◆ **Activity**
Retype all of the records shown beneath this task, exactly as they stand.

Difference listings:
════════════════════

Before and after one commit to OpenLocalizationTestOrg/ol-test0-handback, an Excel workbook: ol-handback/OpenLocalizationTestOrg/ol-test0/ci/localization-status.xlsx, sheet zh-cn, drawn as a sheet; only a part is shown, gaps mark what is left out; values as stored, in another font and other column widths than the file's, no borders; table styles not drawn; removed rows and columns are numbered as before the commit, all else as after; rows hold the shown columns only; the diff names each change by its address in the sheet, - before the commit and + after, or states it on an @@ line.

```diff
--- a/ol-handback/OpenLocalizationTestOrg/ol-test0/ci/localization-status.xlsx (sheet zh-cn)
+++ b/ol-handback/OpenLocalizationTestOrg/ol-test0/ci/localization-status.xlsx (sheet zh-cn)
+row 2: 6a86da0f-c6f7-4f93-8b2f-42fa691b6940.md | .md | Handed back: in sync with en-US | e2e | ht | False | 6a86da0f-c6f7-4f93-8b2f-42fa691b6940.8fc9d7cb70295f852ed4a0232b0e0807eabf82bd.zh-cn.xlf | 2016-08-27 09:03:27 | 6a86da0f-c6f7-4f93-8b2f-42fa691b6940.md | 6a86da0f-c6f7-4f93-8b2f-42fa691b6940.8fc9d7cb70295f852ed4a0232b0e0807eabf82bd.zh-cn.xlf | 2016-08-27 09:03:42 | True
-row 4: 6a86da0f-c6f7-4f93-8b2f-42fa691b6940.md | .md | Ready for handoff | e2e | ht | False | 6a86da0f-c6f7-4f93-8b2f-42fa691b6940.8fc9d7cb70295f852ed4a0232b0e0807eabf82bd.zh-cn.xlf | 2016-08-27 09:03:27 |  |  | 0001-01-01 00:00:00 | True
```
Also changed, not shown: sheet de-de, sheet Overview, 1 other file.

════════════════════

◆ **Answer box**
Before and after one commit to OpenLocalizationTestOrg/ol-test0-handback, an Excel workbook: ol-handback/OpenLocalizationTestOrg/ol-test0/ci/localization-status.xlsx, sheet zh-cn, drawn as a sheet; only a part is shown, gaps mark what is left out; values as stored, in another font and other column widths than the file's, no borders; table styles not drawn; removed rows and columns are numbered as before the commit, all else as after; rows hold the shown columns only; the diff names each change by its address in the sheet, - before the commit and + after, or states it on an @@ line.

```diff
--- a/ol-handback/OpenLocalizationTestOrg/ol-test0/ci/localization-status.xlsx (sheet zh-cn)
+++ b/ol-handback/OpenLocalizationTestOrg/ol-test0/ci/localization-status.xlsx (sheet zh-cn)
+row 2: 6a86da0f-c6f7-4f93-8b2f-42fa691b6940.md | .md | Handed back: in sync with en-US | e2e | ht | False | 6a86da0f-c6f7-4f93-8b2f-42fa691b6940.8fc9d7cb70295f852ed4a0232b0e0807eabf82bd.zh-cn.xlf | 2016-08-27 09:03:27 | 6a86da0f-c6f7-4f93-8b2f-42fa691b6940.md | 6a86da0f-c6f7-4f93-8b2f-42fa691b6940.8fc9d7cb70295f852ed4a0232b0e0807eabf82bd.zh-cn.xlf | 2016-08-27 09:03:42 | True
-row 4: 6a86da0f-c6f7-4f93-8b2f-42fa691b6940.md | .md | Ready for handoff | e2e | ht | False | 6a86da0f-c6f7-4f93-8b2f-42fa691b6940.8fc9d7cb70295f852ed4a0232b0e0807eabf82bd.zh-cn.xlf | 2016-08-27 09:03:27 |  |  | 0001-01-01 00:00:00 | True
```
Also changed, not shown: sheet de-de, sheet Overview, 1 other file.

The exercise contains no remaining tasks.